Segment Start: Data for this exercise
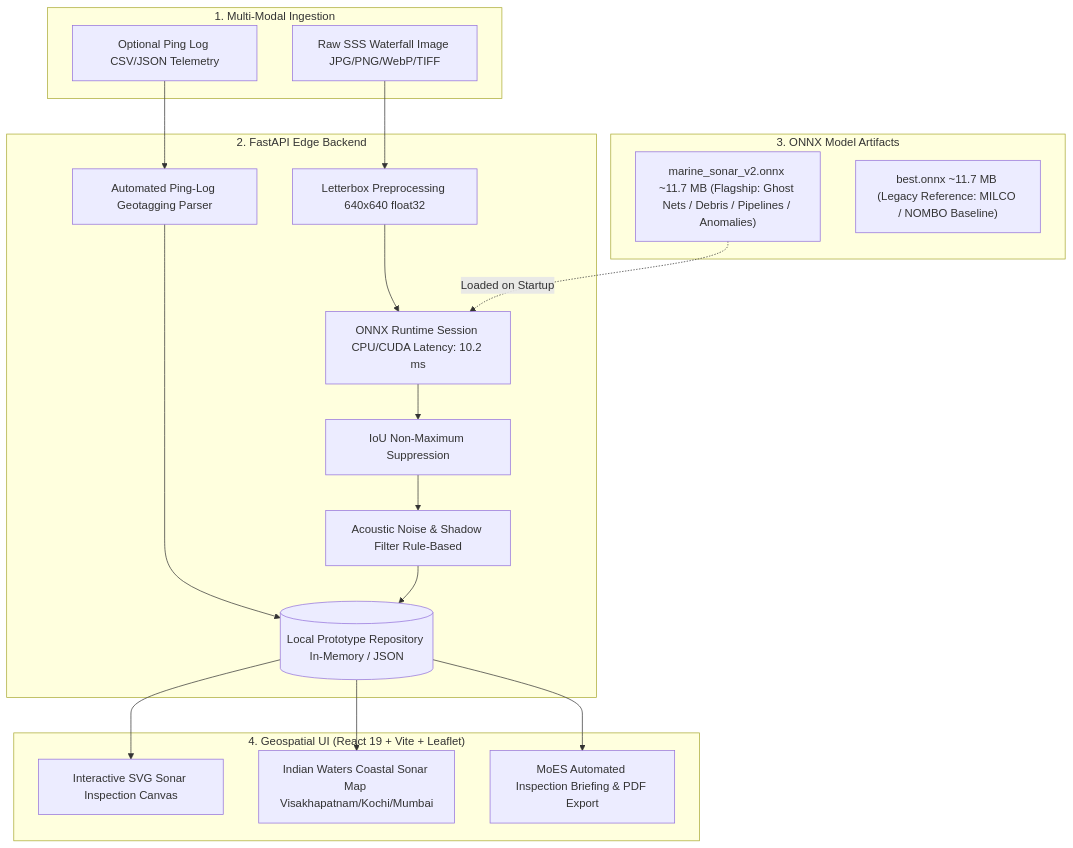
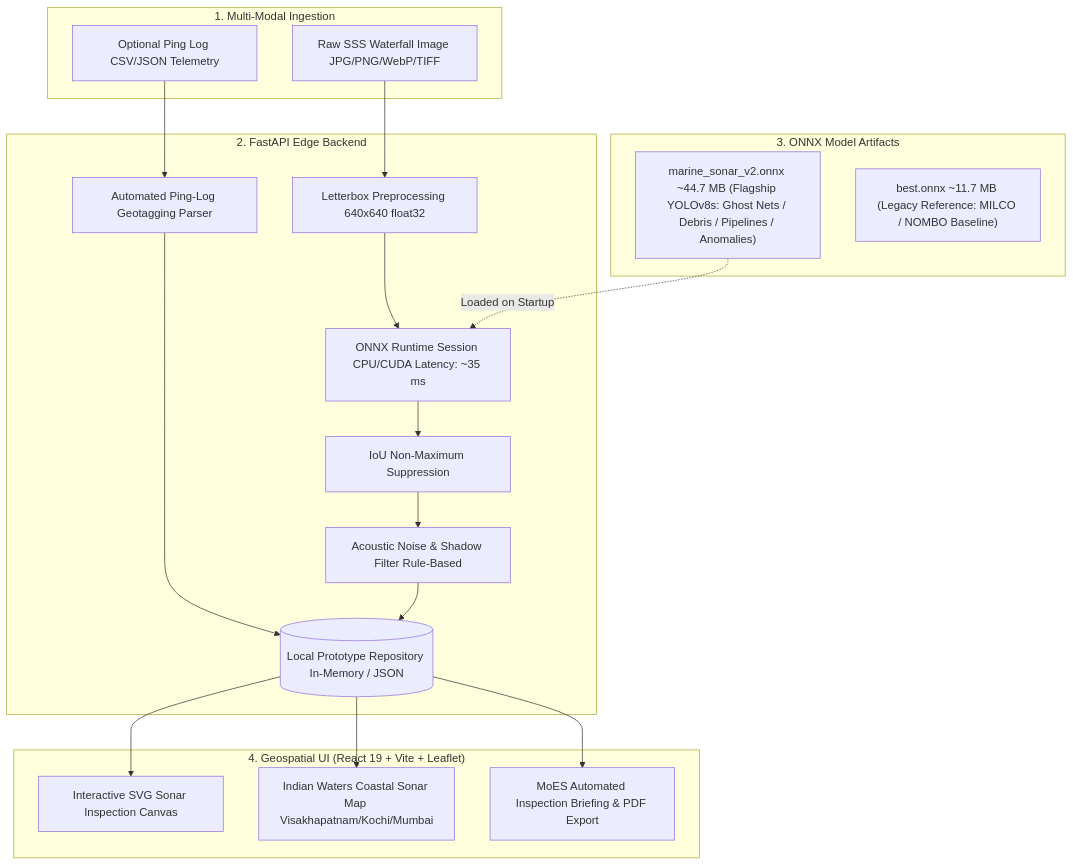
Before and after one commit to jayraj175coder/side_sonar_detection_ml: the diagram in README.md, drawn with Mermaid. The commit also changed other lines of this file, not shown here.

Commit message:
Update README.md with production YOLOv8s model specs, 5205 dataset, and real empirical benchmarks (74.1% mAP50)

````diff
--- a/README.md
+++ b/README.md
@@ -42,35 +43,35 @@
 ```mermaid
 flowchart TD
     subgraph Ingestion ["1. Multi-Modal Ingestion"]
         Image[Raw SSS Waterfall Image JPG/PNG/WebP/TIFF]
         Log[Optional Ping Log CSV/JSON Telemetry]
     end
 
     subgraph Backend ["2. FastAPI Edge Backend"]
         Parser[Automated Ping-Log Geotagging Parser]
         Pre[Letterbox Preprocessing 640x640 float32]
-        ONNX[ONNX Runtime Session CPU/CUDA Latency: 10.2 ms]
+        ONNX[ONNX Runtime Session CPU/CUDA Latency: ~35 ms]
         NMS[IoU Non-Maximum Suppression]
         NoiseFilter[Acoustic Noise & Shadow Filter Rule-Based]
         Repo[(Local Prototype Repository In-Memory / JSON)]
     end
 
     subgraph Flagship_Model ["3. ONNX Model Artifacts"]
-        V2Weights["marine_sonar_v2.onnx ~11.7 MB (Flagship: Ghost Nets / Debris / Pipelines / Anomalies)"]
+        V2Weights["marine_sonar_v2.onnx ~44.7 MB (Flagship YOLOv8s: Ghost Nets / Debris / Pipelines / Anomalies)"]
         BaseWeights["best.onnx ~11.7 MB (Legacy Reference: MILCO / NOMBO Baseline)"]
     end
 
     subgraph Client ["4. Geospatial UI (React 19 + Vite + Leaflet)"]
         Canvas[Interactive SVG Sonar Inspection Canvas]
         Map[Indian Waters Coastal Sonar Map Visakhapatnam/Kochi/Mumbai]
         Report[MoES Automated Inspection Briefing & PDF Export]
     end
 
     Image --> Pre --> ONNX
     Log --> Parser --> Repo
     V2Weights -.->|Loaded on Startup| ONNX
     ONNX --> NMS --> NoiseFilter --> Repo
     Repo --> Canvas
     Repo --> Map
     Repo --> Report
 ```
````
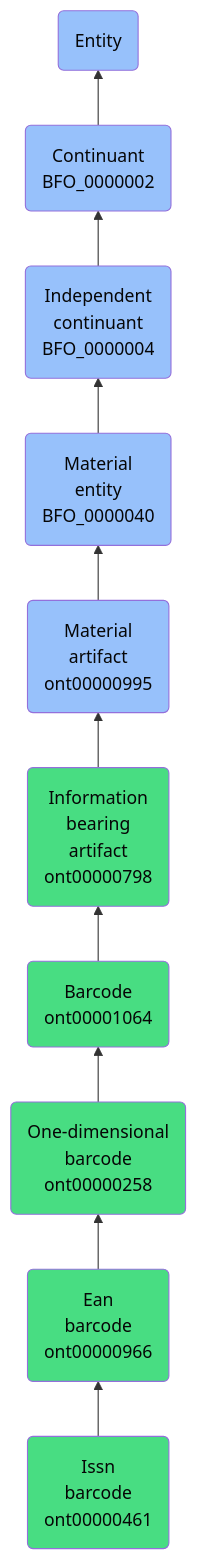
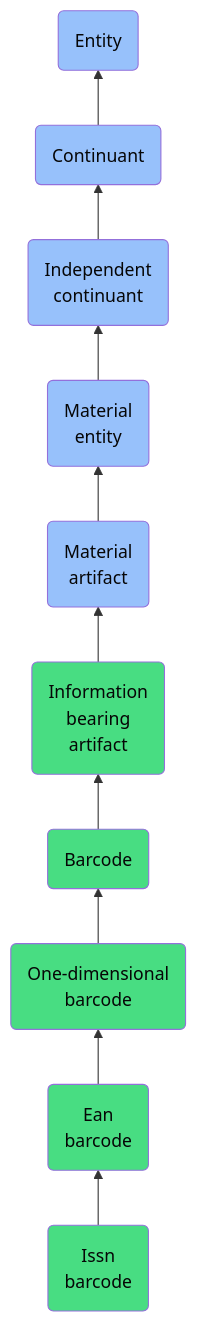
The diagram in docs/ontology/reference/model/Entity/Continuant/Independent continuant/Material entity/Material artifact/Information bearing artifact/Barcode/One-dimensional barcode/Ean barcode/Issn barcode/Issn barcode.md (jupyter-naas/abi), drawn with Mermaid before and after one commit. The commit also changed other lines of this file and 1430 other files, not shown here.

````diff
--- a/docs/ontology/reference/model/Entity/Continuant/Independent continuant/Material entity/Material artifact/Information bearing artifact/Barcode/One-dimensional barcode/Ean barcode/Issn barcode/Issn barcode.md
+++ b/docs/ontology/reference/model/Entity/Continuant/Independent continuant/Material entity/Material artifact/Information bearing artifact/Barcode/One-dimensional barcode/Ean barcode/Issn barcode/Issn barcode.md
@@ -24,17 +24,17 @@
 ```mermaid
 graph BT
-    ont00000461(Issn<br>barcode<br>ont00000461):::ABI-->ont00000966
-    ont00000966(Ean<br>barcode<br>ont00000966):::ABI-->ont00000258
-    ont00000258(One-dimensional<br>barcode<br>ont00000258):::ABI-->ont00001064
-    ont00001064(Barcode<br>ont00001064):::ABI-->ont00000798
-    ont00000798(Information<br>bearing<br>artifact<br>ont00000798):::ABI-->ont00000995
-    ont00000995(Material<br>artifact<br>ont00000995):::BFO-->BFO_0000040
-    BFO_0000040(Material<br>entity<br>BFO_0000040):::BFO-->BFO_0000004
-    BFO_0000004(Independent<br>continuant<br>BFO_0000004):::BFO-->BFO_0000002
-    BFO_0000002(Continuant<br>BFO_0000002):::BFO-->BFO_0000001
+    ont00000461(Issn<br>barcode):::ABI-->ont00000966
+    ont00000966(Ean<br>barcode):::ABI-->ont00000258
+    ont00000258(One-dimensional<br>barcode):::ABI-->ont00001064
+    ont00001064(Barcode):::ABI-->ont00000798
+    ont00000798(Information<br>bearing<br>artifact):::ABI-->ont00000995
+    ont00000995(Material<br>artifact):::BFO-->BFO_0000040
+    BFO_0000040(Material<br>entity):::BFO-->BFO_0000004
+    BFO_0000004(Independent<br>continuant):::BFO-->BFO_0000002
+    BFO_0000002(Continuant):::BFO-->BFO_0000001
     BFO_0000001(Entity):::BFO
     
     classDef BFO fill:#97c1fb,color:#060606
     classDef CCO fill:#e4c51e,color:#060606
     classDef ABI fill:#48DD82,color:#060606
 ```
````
Segment End: Data for this exercise
Work request :: Your answer should be one number: how many lines in the records above include "Parser".

Written answer :: 2